Problem to solve
Each line of the material that mentions the word "ipynb" is to be copied.

Given data

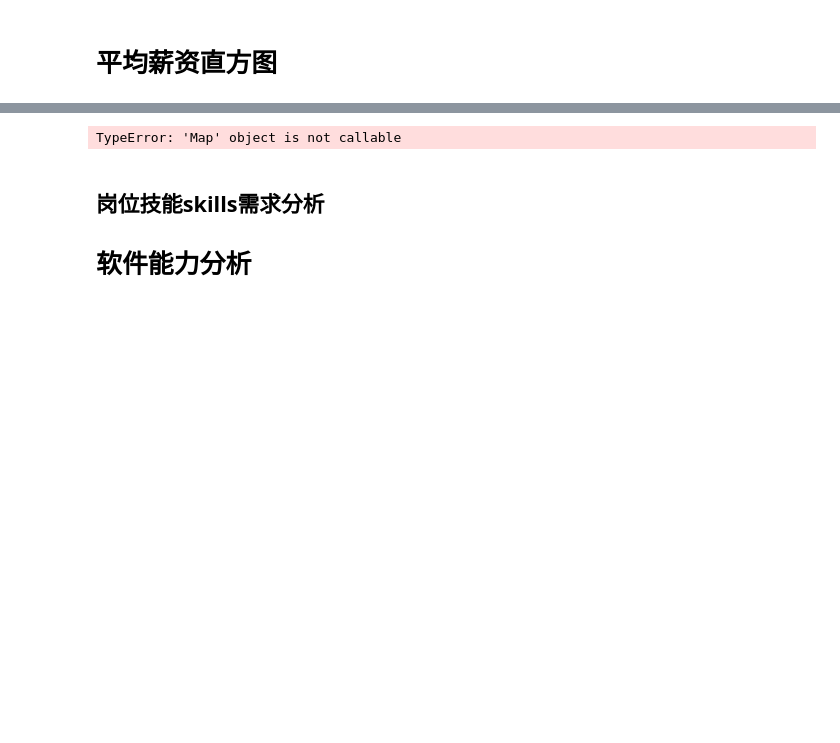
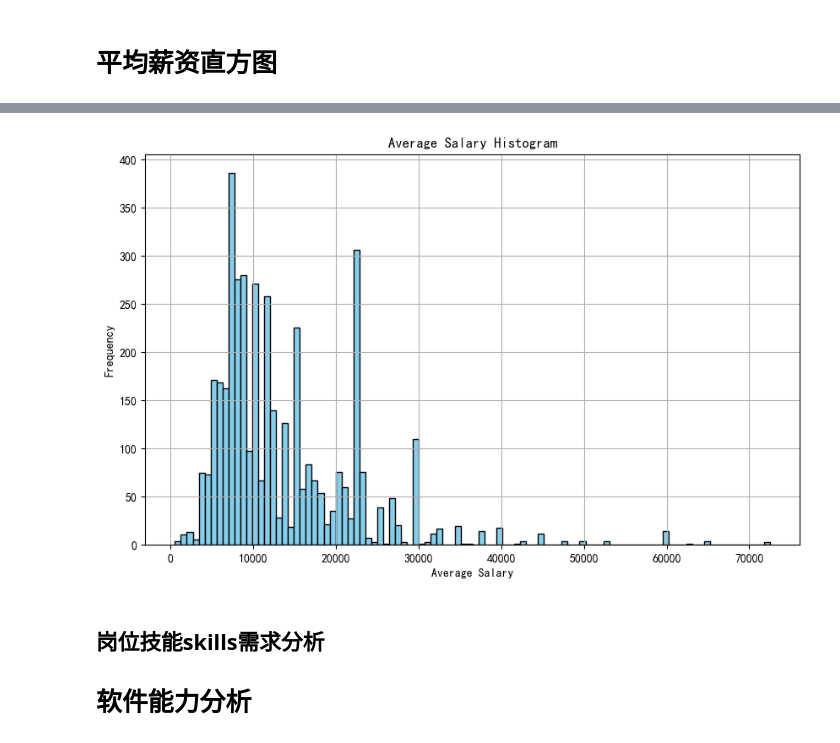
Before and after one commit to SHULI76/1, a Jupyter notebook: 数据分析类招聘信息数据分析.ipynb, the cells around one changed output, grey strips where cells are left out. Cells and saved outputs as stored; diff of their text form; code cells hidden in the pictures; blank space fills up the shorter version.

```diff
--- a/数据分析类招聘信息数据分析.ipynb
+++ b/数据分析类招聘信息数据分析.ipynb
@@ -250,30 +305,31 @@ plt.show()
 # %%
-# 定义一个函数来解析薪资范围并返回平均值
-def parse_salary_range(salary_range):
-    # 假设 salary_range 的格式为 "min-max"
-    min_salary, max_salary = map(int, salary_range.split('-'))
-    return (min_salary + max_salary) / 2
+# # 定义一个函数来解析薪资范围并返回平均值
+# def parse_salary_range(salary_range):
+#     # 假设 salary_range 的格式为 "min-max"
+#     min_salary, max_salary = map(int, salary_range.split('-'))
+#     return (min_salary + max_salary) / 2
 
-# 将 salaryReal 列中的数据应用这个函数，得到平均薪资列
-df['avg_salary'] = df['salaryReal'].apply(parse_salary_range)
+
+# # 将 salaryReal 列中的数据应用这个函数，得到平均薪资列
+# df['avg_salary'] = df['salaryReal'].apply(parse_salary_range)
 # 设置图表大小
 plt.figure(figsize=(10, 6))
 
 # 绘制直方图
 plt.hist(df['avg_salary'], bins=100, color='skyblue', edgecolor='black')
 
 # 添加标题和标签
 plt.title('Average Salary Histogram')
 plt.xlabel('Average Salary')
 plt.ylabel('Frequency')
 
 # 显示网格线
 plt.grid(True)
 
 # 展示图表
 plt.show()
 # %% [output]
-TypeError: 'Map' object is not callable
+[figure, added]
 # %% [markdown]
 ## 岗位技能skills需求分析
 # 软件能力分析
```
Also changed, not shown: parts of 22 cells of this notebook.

Task output
Before and after one commit to SHULI76/1, a Jupyter notebook: 数据分析类招聘信息数据分析.ipynb, the cells around one changed output, grey strips where cells are left out. Cells and saved outputs as stored; diff of their text form; code cells hidden in the pictures; blank space fills up the shorter version.
--- a/数据分析类招聘信息数据分析.ipynb
+++ b/数据分析类招聘信息数据分析.ipynb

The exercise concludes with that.